[Start of section]

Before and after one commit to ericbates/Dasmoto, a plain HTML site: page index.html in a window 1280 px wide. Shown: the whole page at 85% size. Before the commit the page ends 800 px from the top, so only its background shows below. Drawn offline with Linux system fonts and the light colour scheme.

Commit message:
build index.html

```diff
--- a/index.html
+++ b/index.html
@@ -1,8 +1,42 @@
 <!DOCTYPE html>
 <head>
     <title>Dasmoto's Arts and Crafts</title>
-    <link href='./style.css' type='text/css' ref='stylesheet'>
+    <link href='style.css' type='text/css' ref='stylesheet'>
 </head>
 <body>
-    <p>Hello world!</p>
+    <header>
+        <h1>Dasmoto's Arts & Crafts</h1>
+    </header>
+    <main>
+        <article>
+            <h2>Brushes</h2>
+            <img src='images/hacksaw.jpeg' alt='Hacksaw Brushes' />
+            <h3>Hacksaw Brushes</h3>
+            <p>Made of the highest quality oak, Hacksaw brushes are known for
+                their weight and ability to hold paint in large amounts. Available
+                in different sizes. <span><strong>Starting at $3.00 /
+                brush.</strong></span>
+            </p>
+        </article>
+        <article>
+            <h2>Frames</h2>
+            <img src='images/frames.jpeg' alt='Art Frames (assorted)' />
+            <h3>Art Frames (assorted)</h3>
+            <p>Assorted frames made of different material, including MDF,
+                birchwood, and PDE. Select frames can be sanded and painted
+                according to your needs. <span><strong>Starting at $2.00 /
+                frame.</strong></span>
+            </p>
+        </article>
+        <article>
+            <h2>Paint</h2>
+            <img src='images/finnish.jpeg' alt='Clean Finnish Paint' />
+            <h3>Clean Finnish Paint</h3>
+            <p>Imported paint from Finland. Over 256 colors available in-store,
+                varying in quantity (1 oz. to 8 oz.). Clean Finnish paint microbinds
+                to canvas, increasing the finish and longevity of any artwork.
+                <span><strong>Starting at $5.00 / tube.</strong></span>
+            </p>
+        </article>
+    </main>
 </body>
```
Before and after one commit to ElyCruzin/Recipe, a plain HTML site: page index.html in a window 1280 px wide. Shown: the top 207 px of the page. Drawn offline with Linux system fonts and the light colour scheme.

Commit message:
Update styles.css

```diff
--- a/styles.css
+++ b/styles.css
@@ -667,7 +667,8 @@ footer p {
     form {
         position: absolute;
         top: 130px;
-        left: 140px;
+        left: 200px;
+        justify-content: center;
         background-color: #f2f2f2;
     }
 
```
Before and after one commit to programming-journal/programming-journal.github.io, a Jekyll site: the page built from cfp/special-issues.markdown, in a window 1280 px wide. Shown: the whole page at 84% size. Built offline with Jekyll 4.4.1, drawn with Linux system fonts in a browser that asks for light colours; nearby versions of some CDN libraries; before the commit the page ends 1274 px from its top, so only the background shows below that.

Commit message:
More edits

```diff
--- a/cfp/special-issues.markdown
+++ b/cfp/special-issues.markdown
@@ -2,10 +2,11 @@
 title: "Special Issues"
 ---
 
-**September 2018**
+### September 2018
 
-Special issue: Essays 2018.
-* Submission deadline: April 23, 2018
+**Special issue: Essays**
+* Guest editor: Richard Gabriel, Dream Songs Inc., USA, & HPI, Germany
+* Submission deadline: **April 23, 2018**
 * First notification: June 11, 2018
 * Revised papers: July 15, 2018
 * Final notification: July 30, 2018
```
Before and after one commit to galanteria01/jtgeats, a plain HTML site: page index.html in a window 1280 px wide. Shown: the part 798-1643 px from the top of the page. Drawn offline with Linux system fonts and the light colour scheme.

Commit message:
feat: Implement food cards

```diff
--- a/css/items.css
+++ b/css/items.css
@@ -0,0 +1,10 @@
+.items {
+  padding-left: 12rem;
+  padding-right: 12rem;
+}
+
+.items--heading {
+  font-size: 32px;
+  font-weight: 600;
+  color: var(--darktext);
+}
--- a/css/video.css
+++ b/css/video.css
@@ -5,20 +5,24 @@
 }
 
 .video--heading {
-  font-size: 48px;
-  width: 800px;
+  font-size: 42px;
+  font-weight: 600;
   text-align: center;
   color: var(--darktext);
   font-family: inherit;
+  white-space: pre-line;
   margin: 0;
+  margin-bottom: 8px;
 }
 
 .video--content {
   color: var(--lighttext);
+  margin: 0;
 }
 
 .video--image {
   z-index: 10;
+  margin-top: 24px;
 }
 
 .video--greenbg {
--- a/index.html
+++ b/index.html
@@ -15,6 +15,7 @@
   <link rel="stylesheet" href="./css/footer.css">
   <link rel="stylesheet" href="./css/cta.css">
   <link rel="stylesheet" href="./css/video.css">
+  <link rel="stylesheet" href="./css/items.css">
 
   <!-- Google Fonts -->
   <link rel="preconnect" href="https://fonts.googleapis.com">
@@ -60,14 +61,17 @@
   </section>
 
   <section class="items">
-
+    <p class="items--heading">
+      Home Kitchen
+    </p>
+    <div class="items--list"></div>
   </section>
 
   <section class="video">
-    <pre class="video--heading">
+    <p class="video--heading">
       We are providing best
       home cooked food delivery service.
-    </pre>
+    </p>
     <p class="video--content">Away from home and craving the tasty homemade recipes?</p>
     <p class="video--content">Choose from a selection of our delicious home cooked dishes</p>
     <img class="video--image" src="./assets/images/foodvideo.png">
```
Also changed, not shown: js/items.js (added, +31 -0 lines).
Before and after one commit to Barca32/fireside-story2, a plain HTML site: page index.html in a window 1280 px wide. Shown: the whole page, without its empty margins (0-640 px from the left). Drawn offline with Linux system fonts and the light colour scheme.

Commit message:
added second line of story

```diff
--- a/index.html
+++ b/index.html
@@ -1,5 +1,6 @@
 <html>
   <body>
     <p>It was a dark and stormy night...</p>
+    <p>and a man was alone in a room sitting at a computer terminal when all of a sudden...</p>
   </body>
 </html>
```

[End of section]

*Work task*
Write out every entry again so that each line matches the original exactly.

*Output for this task*
Before and after one commit to ericbates/Dasmoto, a plain HTML site: page index.html in a window 1280 px wide. Shown: the whole page at 85% size. Before the commit the page ends 800 px from the top, so only its background shows below. Drawn offline with Linux system fonts and the light colour scheme.

Commit message:
build index.html

```diff
--- a/index.html
+++ b/index.html
@@ -1,8 +1,42 @@
 <!DOCTYPE html>
 <head>
     <title>Dasmoto's Arts and Crafts</title>
-    <link href='./style.css' type='text/css' ref='stylesheet'>
+    <link href='style.css' type='text/css' ref='stylesheet'>
 </head>
 <body>
-    <p>Hello world!</p>
+    <header>
+        <h1>Dasmoto's Arts & Crafts</h1>
+    </header>
+    <main>
+        <article>
+            <h2>Brushes</h2>
+            <img src='images/hacksaw.jpeg' alt='Hacksaw Brushes' />
+            <h3>Hacksaw Brushes</h3>
+            <p>Made of the highest quality oak, Hacksaw brushes are known for
+                their weight and ability to hold paint in large amounts. Available
+                in different sizes. <span><strong>Starting at $3.00 /
+                brush.</strong></span>
+            </p>
+        </article>
+        <article>
+            <h2>Frames</h2>
+            <img src='images/frames.jpeg' alt='Art Frames (assorted)' />
+            <h3>Art Frames (assorted)</h3>
+            <p>Assorted frames made of different material, including MDF,
+                birchwood, and PDE. Select frames can be sanded and painted
+                according to your needs. <span><strong>Starting at $2.00 /
+                frame.</strong></span>
+            </p>
+        </article>
+        <article>
+            <h2>Paint</h2>
+            <img src='images/finnish.jpeg' alt='Clean Finnish Paint' />
+            <h3>Clean Finnish Paint</h3>
+            <p>Imported paint from Finland. Over 256 colors available in-store,
+                varying in quantity (1 oz. to 8 oz.). Clean Finnish paint microbinds
+                to canvas, increasing the finish and longevity of any artwork.
+                <span><strong>Starting at $5.00 / tube.</strong></span>
+            </p>
+        </article>
+    </main>
 </body>
```
Before and after one commit to ElyCruzin/Recipe, a plain HTML site: page index.html in a window 1280 px wide. Shown: the top 207 px of the page. Drawn offline with Linux system fonts and the light colour scheme.

Commit message:
Update styles.css

```diff
--- a/styles.css
+++ b/styles.css
@@ -667,7 +667,8 @@ footer p {
     form {
         position: absolute;
         top: 130px;
-        left: 140px;
+        left: 200px;
+        justify-content: center;
         background-color: #f2f2f2;
     }
 
```
Before and after one commit to programming-journal/programming-journal.github.io, a Jekyll site: the page built from cfp/special-issues.markdown, in a window 1280 px wide. Shown: the whole page at 84% size. Built offline with Jekyll 4.4.1, drawn with Linux system fonts in a browser that asks for light colours; nearby versions of some CDN libraries; before the commit the page ends 1274 px from its top, so only the background shows below that.

Commit message:
More edits

```diff
--- a/cfp/special-issues.markdown
+++ b/cfp/special-issues.markdown
@@ -2,10 +2,11 @@
 title: "Special Issues"
 ---
 
-**September 2018**
+### September 2018
 
-Special issue: Essays 2018.
-* Submission deadline: April 23, 2018
+**Special issue: Essays**
+* Guest editor: Richard Gabriel, Dream Songs Inc., USA, & HPI, Germany
+* Submission deadline: **April 23, 2018**
 * First notification: June 11, 2018
 * Revised papers: July 15, 2018
 * Final notification: July 30, 2018
```
Before and after one commit to galanteria01/jtgeats, a plain HTML site: page index.html in a window 1280 px wide. Shown: the part 798-1643 px from the top of the page. Drawn offline with Linux system fonts and the light colour scheme.

Commit message:
feat: Implement food cards

```diff
--- a/css/items.css
+++ b/css/items.css
@@ -0,0 +1,10 @@
+.items {
+  padding-left: 12rem;
+  padding-right: 12rem;
+}
+
+.items--heading {
+  font-size: 32px;
+  font-weight: 600;
+  color: var(--darktext);
+}
--- a/css/video.css
+++ b/css/video.css
@@ -5,20 +5,24 @@
 }
 
 .video--heading {
-  font-size: 48px;
-  width: 800px;
+  font-size: 42px;
+  font-weight: 600;
   text-align: center;
   color: var(--darktext);
   font-family: inherit;
+  white-space: pre-line;
   margin: 0;
+  margin-bottom: 8px;
 }
 
 .video--content {
   color: var(--lighttext);
+  margin: 0;
 }
 
 .video--image {
   z-index: 10;
+  margin-top: 24px;
 }
 
 .video--greenbg {
--- a/index.html
+++ b/index.html
@@ -15,6 +15,7 @@
   <link rel="stylesheet" href="./css/footer.css">
   <link rel="stylesheet" href="./css/cta.css">
   <link rel="stylesheet" href="./css/video.css">
+  <link rel="stylesheet" href="./css/items.css">
 
   <!-- Google Fonts -->
   <link rel="preconnect" href="https://fonts.googleapis.com">
@@ -60,14 +61,17 @@
   </section>
 
   <section class="items">
-
+    <p class="items--heading">
+      Home Kitchen
+    </p>
+    <div class="items--list"></div>
   </section>
 
   <section class="video">
-    <pre class="video--heading">
+    <p class="video--heading">
       We are providing best
       home cooked food delivery service.
-    </pre>
+    </p>
     <p class="video--content">Away from home and craving the tasty homemade recipes?</p>
     <p class="video--content">Choose from a selection of our delicious home cooked dishes</p>
     <img class="video--image" src="./assets/images/foodvideo.png">
```
Also changed, not shown: js/items.js (added, +31 -0 lines).
Before and after one commit to Barca32/fireside-story2, a plain HTML site: page index.html in a window 1280 px wide. Shown: the whole page, without its empty margins (0-640 px from the left). Drawn offline with Linux system fonts and the light colour scheme.

Commit message:
added second line of story

```diff
--- a/index.html
+++ b/index.html
@@ -1,5 +1,6 @@
 <html>
   <body>
     <p>It was a dark and stormy night...</p>
+    <p>and a man was alone in a room sitting at a computer terminal when all of a sudden...</p>
   </body>
 </html>
```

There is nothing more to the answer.